PROVIDED DATA below:

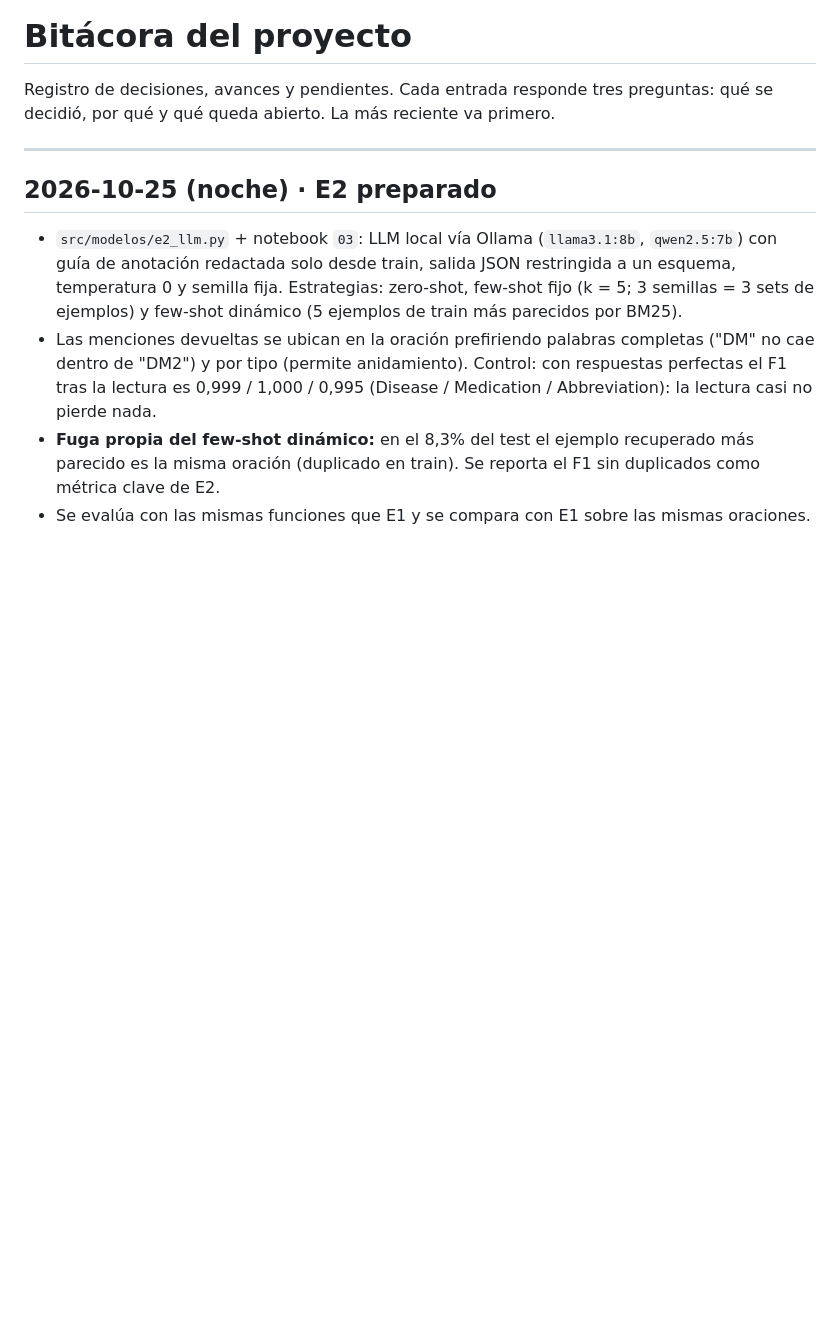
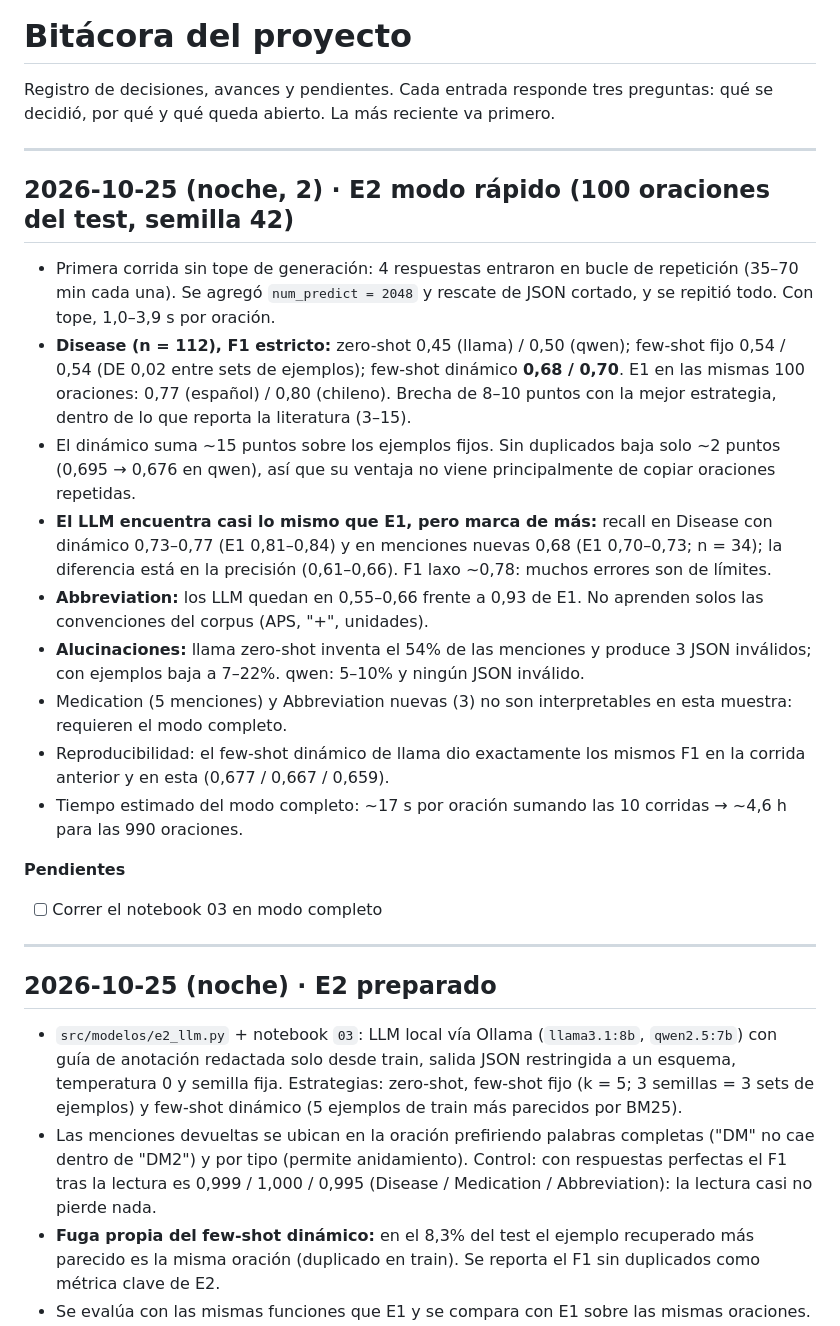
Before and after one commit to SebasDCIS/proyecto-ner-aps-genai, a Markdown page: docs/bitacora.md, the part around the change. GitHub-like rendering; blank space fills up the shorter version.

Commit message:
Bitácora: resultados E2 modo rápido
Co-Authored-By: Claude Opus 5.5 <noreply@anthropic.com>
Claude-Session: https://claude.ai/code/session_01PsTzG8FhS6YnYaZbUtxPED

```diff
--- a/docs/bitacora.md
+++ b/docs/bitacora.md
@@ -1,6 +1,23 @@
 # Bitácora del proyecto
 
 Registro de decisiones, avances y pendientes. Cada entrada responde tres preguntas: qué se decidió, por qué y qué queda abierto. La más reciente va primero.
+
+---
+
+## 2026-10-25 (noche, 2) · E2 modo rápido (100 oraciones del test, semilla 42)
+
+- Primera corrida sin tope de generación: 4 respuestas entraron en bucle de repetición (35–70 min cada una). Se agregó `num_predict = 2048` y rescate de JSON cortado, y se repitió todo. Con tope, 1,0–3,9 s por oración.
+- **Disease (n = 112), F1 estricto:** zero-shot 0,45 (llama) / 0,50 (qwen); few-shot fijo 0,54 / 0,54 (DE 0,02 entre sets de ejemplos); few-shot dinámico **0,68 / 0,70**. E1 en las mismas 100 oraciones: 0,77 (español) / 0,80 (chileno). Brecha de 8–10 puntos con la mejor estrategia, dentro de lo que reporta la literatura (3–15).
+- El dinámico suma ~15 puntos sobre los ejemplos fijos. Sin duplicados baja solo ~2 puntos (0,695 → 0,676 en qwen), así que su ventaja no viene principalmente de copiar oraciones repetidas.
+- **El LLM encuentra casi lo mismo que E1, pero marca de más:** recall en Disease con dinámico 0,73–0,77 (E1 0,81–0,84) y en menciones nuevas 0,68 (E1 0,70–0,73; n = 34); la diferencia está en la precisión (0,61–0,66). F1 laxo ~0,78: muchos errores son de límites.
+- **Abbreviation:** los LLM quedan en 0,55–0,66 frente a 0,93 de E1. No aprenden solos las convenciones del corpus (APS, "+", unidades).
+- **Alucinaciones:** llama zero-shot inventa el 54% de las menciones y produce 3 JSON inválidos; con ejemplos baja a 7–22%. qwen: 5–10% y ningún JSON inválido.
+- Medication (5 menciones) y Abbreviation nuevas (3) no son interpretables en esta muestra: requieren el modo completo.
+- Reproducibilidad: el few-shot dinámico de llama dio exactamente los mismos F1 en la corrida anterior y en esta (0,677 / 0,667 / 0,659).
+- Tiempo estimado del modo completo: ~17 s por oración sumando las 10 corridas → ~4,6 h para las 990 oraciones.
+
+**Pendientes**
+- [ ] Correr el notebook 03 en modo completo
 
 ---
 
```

End of PROVIDED DATA.

DIRECTIONS — Write out each entry exactly as given, omitting any picture.

SOLUTION TO THIS EXERCISE —
Before and after one commit to SebasDCIS/proyecto-ner-aps-genai, a Markdown page: docs/bitacora.md, the part around the change. GitHub-like rendering; blank space fills up the shorter version.

Commit message:
Bitácora: resultados E2 modo rápido
Co-Authored-By: Claude Opus 5.5 <noreply@anthropic.com>
Claude-Session: https://claude.ai/code/session_01PsTzG8FhS6YnYaZbUtxPED

```diff
--- a/docs/bitacora.md
+++ b/docs/bitacora.md
@@ -1,6 +1,23 @@
 # Bitácora del proyecto
 
 Registro de decisiones, avances y pendientes. Cada entrada responde tres preguntas: qué se decidió, por qué y qué queda abierto. La más reciente va primero.
+
+---
+
+## 2026-10-25 (noche, 2) · E2 modo rápido (100 oraciones del test, semilla 42)
+
+- Primera corrida sin tope de generación: 4 respuestas entraron en bucle de repetición (35–70 min cada una). Se agregó `num_predict = 2048` y rescate de JSON cortado, y se repitió todo. Con tope, 1,0–3,9 s por oración.
+- **Disease (n = 112), F1 estricto:** zero-shot 0,45 (llama) / 0,50 (qwen); few-shot fijo 0,54 / 0,54 (DE 0,02 entre sets de ejemplos); few-shot dinámico **0,68 / 0,70**. E1 en las mismas 100 oraciones: 0,77 (español) / 0,80 (chileno). Brecha de 8–10 puntos con la mejor estrategia, dentro de lo que reporta la literatura (3–15).
+- El dinámico suma ~15 puntos sobre los ejemplos fijos. Sin duplicados baja solo ~2 puntos (0,695 → 0,676 en qwen), así que su ventaja no viene principalmente de copiar oraciones repetidas.
+- **El LLM encuentra casi lo mismo que E1, pero marca de más:** recall en Disease con dinámico 0,73–0,77 (E1 0,81–0,84) y en menciones nuevas 0,68 (E1 0,70–0,73; n = 34); la diferencia está en la precisión (0,61–0,66). F1 laxo ~0,78: muchos errores son de límites.
+- **Abbreviation:** los LLM quedan en 0,55–0,66 frente a 0,93 de E1. No aprenden solos las convenciones del corpus (APS, "+", unidades).
+- **Alucinaciones:** llama zero-shot inventa el 54% de las menciones y produce 3 JSON inválidos; con ejemplos baja a 7–22%. qwen: 5–10% y ningún JSON inválido.
+- Medication (5 menciones) y Abbreviation nuevas (3) no son interpretables en esta muestra: requieren el modo completo.
+- Reproducibilidad: el few-shot dinámico de llama dio exactamente los mismos F1 en la corrida anterior y en esta (0,677 / 0,667 / 0,659).
+- Tiempo estimado del modo completo: ~17 s por oración sumando las 10 corridas → ~4,6 h para las 990 oraciones.
+
+**Pendientes**
+- [ ] Correr el notebook 03 en modo completo
 
 ---
 
```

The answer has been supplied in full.